- took a job as an assistant schoolteacher at the age of 21
- gave the first public demonstration of karate
- karate practice was legalized in Okinawa, and its study became mandatory in middle schools. Securing permission from Azato and Itosu, Funakoshi announced that he would begin formally teaching karate.
- had the honour of demonstrating the art of "Okinawan te" to then Crown Prince Hirohito during a visit he made to Okinawa.
- traveled to Tokyo where he had been invited to present his art of Tode at the First National Athletic Exhibition in Tokyo, which had been organized by the Ministry of Education. After the demonstration he was strongly urged by several eminent groups and individuals to remain in Japan, and indeed he never did return to live in Okinawa.

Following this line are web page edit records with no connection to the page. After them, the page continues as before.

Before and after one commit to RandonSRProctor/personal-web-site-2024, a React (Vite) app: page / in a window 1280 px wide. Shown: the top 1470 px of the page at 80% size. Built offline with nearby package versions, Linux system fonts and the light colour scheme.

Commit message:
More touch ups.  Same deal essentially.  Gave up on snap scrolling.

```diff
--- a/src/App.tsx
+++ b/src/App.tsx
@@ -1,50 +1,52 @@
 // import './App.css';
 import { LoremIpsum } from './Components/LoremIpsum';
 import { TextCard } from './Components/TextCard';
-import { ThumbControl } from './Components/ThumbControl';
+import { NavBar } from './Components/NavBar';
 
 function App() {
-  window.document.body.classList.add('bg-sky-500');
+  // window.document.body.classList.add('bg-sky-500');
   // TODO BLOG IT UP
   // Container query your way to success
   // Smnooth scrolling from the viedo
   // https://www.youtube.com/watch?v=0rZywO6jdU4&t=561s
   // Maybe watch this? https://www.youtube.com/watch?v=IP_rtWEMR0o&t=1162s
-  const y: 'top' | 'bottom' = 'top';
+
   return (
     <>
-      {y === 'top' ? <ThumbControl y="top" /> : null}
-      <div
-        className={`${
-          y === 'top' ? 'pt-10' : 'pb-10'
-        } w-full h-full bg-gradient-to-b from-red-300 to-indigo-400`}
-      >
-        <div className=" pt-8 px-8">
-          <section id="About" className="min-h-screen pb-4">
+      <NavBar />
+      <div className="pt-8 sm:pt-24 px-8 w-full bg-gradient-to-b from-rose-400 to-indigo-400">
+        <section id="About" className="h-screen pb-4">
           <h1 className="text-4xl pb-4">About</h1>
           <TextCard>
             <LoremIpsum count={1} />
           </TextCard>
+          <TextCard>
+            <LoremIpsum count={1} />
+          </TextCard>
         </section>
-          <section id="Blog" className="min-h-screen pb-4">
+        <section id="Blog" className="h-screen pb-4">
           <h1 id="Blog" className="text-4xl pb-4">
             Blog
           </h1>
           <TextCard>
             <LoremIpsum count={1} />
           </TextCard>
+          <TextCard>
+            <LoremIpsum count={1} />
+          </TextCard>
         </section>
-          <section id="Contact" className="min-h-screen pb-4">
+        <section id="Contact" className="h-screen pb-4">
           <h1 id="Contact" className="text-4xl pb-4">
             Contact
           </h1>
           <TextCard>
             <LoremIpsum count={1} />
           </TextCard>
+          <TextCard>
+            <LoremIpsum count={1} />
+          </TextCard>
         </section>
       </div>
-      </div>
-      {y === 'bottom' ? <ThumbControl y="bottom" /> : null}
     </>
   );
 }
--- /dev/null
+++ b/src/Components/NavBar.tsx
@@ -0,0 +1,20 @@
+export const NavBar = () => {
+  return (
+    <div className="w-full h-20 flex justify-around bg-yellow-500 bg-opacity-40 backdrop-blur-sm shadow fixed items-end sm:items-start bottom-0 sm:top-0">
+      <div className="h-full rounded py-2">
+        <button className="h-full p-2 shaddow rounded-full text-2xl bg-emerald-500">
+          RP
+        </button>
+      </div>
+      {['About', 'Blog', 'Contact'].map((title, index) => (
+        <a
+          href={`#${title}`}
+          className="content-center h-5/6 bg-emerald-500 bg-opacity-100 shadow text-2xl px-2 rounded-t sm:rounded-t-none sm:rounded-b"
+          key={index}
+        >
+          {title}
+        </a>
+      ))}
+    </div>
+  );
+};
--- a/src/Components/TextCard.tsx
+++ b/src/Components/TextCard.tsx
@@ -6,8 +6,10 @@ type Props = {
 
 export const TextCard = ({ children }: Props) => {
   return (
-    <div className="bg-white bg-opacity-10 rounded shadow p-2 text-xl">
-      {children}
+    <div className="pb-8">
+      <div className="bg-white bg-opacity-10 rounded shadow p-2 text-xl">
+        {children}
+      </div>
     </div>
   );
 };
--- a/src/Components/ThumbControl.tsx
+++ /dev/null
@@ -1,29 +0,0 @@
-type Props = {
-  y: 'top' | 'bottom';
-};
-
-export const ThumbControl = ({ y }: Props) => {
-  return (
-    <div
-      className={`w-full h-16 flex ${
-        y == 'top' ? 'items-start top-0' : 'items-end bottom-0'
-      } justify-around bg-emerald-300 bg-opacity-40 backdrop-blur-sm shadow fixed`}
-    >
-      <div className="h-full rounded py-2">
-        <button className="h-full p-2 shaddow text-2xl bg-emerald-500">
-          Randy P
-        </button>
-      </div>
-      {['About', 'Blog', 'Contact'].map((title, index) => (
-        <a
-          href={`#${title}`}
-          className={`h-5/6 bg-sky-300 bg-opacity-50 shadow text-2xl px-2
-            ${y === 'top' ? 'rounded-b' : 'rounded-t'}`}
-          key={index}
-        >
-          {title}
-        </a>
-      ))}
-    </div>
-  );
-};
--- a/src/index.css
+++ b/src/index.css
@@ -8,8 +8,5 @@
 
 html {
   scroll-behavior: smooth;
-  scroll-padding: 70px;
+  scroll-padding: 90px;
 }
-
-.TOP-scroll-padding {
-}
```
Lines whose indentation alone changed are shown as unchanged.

- had started to introduce karate to several of the local universities, first at Keio, followed by Chuo, Tokyo, and Waseda to name but a few. It was through these universities that he was able to reach a much larger audience and this contributed greatly to the growing popularity of karate.
- Master Funakoshi was finally able to establish the Shoto-kan dojo in 1936, a great landmark in the history of karate. Funakoshi sensei was not only a genius in martial arts, but he was also a literary talent, and he signed all of his works "Shoto" which was his pen name. Hence, the dojo where he taught came to be known as "Shoto's school" or "Shoto's kan" which was ultimately adopted as the official name for his style of karate. Funakoshi sensei had combined the techniques and katas of the two major Okinawan styles to form his own style of karate, as a result, today Shotokan karate-do includes the powerful techniques of the Shorei style of karate, as well as the lighter more flexible movements of the Shorin style of karate.